§ **YOUR GOAL**
The expected result is a verbatim repetition of the lines from the start of the entries through the line containing "The browser window", with the pictures removed.

§ **MATERIALS PROVIDED**
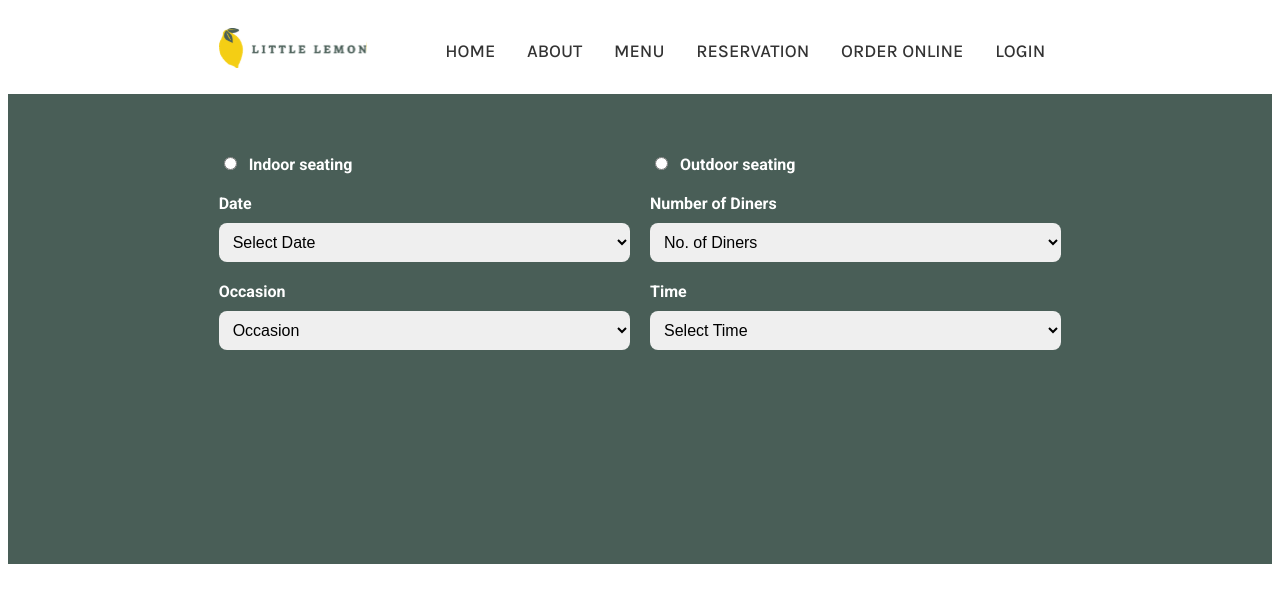
Repository: Yeshwanth-189/little-lemon
Page: /reservation (app in little-lemon/)
The author's editor kept a copy of each file at every save. The page is drawn from the files as they stood at one save, then again after the next save.
The browser window is 1280 px wide. The pictures show the whole page.
The project was rebuilt for these pictures with package versions that can differ from the ones it lists, and the page was loaded fresh each time. Also part of the build but not shown: little-lemon/src/index.css, little-lemon/src/components/Hero/Hero.css, little-lemon/src/components/Hero/Hero.jsx, little-lemon/src/components/Specials/Specials.css, little-lemon/src/components/Specials/Specials.jsx, little-lemon/src/components/Testimonials/Testimonials.css, little-lemon/src/components/Testimonials/Testimonials.jsx, little-lemon/src/components/About/About.css and 3 more.

Above is the page before, as saved 2025-04-26 22:29:39.

### little-lemon/public/index.html
<!DOCTYPE html>
<html lang="en">
  <head>
    <meta charset="utf-8" />
    <link rel="icon" href="%PUBLIC_URL%/Logo.png" />
    <meta name="viewport" content="width=device-width, initial-scale=1" />
    <meta name="theme-color" content="#000000" />
    <meta
      name="description"
      content="Little Lemon is a family-run Mediterranean restaurant in Chicago, IL."
    />
    <meta name="og:image" content="%PUBLIC_URL%/Logo.png" />
    <meta name="og:title" content="Little-Lemon Restaurant" />
    <link rel="apple-touch-icon" href="%PUBLIC_URL%/Logo.png" />
    <!--
      manifest.json provides metadata used when your web app is installed on a
      user's mobile device or desktop. See https://developers.google.com/web/fundamentals/web-app-manifest/
    -->
    <link rel="manifest" href="%PUBLIC_URL%/manifest.json" />
    <!--
      Notice the use of %PUBLIC_URL% in the tags above.
      It will be replaced with the URL of the `public` folder during the build.
      Only files inside the `public` folder can be referenced from the HTML.

      Unlike "/favicon.ico" or "favicon.ico", "%PUBLIC_URL%/favicon.ico" will
      work correctly both with client-side routing and a non-root public URL.
      Learn how to configure a non-root public URL by running `npm run build`.
    -->
    <title>Little Lemon</title>
    <link rel="stylesheet" href="%PUBLIC_URL%/index.css" />
    <link rel="preconnect" href="https://fonts.googleapis.com" />
    <link rel="preconnect" href="https://fonts.gstatic.com" crossorigin />
    <link
      href="https://fonts.googleapis.com/css2?family=Karla:ital,wght@0,200..800;1,200..800&display=swap"
      rel="stylesheet"
    />
    <link rel="preconnect" href="https://fonts.googleapis.com" />
    <link rel="preconnect" href="https://fonts.gstatic.com" crossorigin />
    <link
      href="https://fonts.googleapis.com/css2?family=Karla:ital,wght@0,200..800;1,200..800&family=Roboto:ital,wght@0,100..900;1,100..900&display=swap"
      rel="stylesheet"
    />
  </head>
  <body>
    <noscript>You need to enable JavaScript to run this app.</noscript>
    <div id="root"></div>
    <!--
      This HTML file is a template.
      If you open it directly in the browser, you will see an empty page.

      You can add webfonts, meta tags, or analytics to this file.
      The build step will place the bundled scripts into the <body> tag.

      To begin the development, run `npm start` or `yarn start`.
      To create a production bundle, use `npm run build` or `yarn build`.
    -->
  </body>
</html>

### little-lemon/src/App.js
import React from "react";
import { BrowserRouter as Router, Routes, Route } from "react-router-dom";
import Nav from "./components/Navigation/NavBar";
import Hero from "./components/Hero/Hero";
import Specials from "./components/Specials/Specials";
import Testimonials from "./components/Testimonials/Testimonials";
import About from "./components/About/About";
import Footer from "./components/Footer/Footer";
import Reservation from "./components/Reservation/Reservation";

function Home() {
  return (
    <div>
      <Hero />
      <Specials />
      <Testimonials />
      <About />
      <Footer />
    </div>
  );
}

function Menu() {
  return <h1>Menu Page</h1>;
}

function App() {
  return (
    <Router>
      <Nav />
      <Routes>
        <Route path="/" element={<Home />} />
        <Route path="/menu" element={<Menu />} />
        <Route path="/about" element={<About />} />
        <Route path="/reservation" element={<Reservation />} />
      </Routes>
    </Router>
  );
}

export default App;

### little-lemon/src/components/Navigation/NavBar.jsx
import React from "react";
import { Link as RouterLink } from "react-router-dom";
import { Link as ScrollLink } from "react-scroll";
import Logo from "../../assets/Logo.svg";
import "./NavBar.css";

function Nav() {
  return (
    <nav className="nav-grid">
      {/* Empty 1-2 columns */}
      <div className="nav-empty"></div>

      {/* Logo 3-4 */}
      <div className="nav-logo">
        <img src={Logo} alt="Little Lemon Logo" />
      </div>

      {/* Nav links 5-10 */}
      <div className="nav-links">
        <RouterLink to="/">HOME</RouterLink>
        <ScrollLink
          to="about"
          smooth={true}
          duration={1000}
          offset={-70} // Adjust if your NavBar is sticky
        >
          ABOUT
        </ScrollLink>
        <RouterLink to="/menu">MENU</RouterLink>
        <RouterLink to="/reservation">RESERVATION</RouterLink>
        <RouterLink to="/order-online">ORDER ONLINE</RouterLink>
        <RouterLink to="/login">LOGIN</RouterLink>
      </div>

      {/* Empty 11-12 columns */}
      <div className="nav-empty"></div>
    </nav>
  );
}

export default Nav;

### little-lemon/src/components/Reservation/Reservation.jsx
import React from "react";
import "./Reservation.css";

function Reservation() {
  return (
    <section className="reservation-grid">
      {/* Empty left margin */}
      <div className="reservation-empty"></div>

      {/* Main Reservation Form */}
      <div className="reservation-main">
        {/* Row 1: Seating Options */}
        <div className="reservation-row">
          <div className="reservation-col">
            <label>
              <input type="radio" name="seating" value="indoor" /> Indoor
              seating
            </label>
          </div>
          <div className="reservation-col">
            <label>
              <input type="radio" name="seating" value="outdoor" /> Outdoor
              seating
            </label>
          </div>
        </div>

        {/* Row 2: Date and Diners */}
        <div className="reservation-row">
          <div className="reservation-col">
            <label>Date</label>
            <select>
              <option>Select Date</option>
              <option>April 27, 2025</option>
              <option>April 28, 2025</option>
            </select>
          </div>
          <div className="reservation-col">
            <label>Number of Diners</label>
            <select>
              <option>No. of Diners</option>
              <option>1</option>
              <option>2</option>
              <option>3</option>
              <option>4</option>
            </select>
          </div>
        </div>

        {/* Row 3: Occasion and Time */}
        <div className="reservation-row">
          <div className="reservation-col">
            <label>Occasion</label>
            <select>
              <option>Occasion</option>
              <option>Birthday</option>
              <option>Anniversary</option>
              <option>Other</option>
            </select>
          </div>
          <div className="reservation-col">
            <label>Time</label>
            <select>
              <option>Select Time</option>
              <option>5:00 PM</option>
              <option>6:00 PM</option>
              <option>7:00 PM</option>
            </select>
          </div>
        </div>
      </div>

      {/* Empty right margin */}
      <div className="reservation-empty"></div>
    </section>
  );
}

export default Reservation;

### little-lemon/src/components/Navigation/NavBar.css
.nav-grid {
  display: grid;
  grid-template-columns: repeat(12, 1fr);
  align-items: center;
  background-color: white;
  padding: 20px 0;
  position: sticky;
  top: 0;
  z-index: 10;
  font-family: "karla", sans-serif;
  font-size: 20px;
  font-weight: 700;
}

/* Empty columns for margins */
.nav-empty {
  grid-column: span 2;
}

/* Logo */
.nav-logo {
  grid-column: span 2;
  font-size: 24px;
  font-weight: bold;
  color: #495e57;
}

.nav-logo a {
  text-decoration: none;
  color: inherit;
}

/* Links */
.nav-links {
  grid-column: span 6;
  display: flex;
  justify-content: space-around;
  align-items: center;
}

.nav-links a {
  text-decoration: none;
  color: #333;
  font-size: 18px;
  font-weight: 500;
}

.nav-links a:hover {
  color: #f4ce14;
}

/* MOBILE RESPONSIVE */
@media (max-width: 768px) {
  .nav-grid {
    grid-template-columns: repeat(4, 1fr);
    padding: 10px 0;
  }

  .nav-empty {
    display: none; /* No margin on mobile */
  }

  .nav-logo {
    grid-column: span 2;
    font-size: 20px;
    text-align: left;
    padding-left: 10px;
  }

  .nav-links {
    grid-column: span 2;
    display: flex;
    flex-direction: column; /* Stack links vertically */
    gap: 10px;
    align-items: flex-end;
    padding-right: 10px;
  }

  .nav-links a {
    font-size: 16px;
  }
}

### little-lemon/src/components/Reservation/Reservation.css
.reservation-grid {
  display: grid;
  grid-template-columns: repeat(12, 1fr);
  width: 100%;
  max-width: 1440px;
  margin: 0 auto;
  min-height: 350px;
  padding: 60px 0;
  background-color: #495e57; /* Background like your Figma */
  color: white;
}

/* Empty margins */
.reservation-empty {
  display: none;
}

/* Main Section (3-10 columns) */
.reservation-main {
  grid-column: 3 / span 8;
  display: flex;
  flex-direction: column;
  gap: 20px;
}

/* Each Row */
.reservation-row {
  display: flex;
  justify-content: space-between;
  gap: 20px;
}

/* Each Column inside Row */
.reservation-col {
  flex: 1;
  display: flex;
  flex-direction: column;
  gap: 10px;
  font-family: "roboto", sans-serif;
  font-size: 20px;
}

/* Inputs and Selects */
.reservation-col input[type="radio"] {
  margin-right: 8px;
}

.reservation-col select {
  padding: 10px;
  border-radius: 8px;
  border: none;
  font-size: 16px;
}

/* Labels */
.reservation-col label {
  font-size: 16px;
  font-weight: bold;
}

/* MOBILE RESPONSIVE */
@media (max-width: 768px) {
  .reservation-grid {
    grid-template-columns: repeat(4, 1fr);
    padding: 30px 0;
  }

  .reservation-main {
    grid-column: 1 / span 4;
  }

  .reservation-row {
    flex-direction: column;
  }
}

Loaded but not shown: little-lemon/src/index.js (common file); little-lemon/src/reportWebVitals.js (common file); little-lemon/public/index.css (common file)

After the next save:
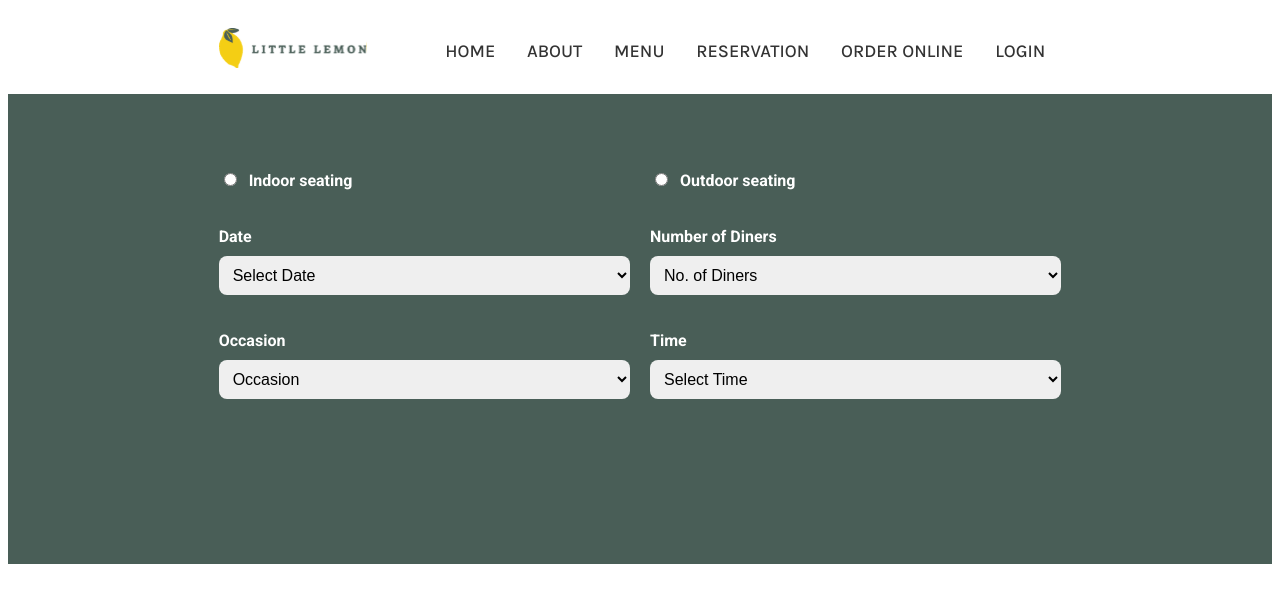
Saved 13 s later.
--- a/little-lemon/src/components/Reservation/Reservation.css
+++ b/little-lemon/src/components/Reservation/Reservation.css
@@ -56,6 +56,7 @@
 .reservation-col label {
   font-size: 16px;
   font-weight: bold;
+  margin-top: 4%;
 }
 
 /* MOBILE RESPONSIVE */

§ **YOUR SOLUTION**
Repository: Yeshwanth-189/little-lemon
Page: /reservation (app in little-lemon/)
The author's editor kept a copy of each file at every save. The page is drawn from the files as they stood at one save, then again after the next save.
The browser window is 1280 px wide. The pictures show the whole page.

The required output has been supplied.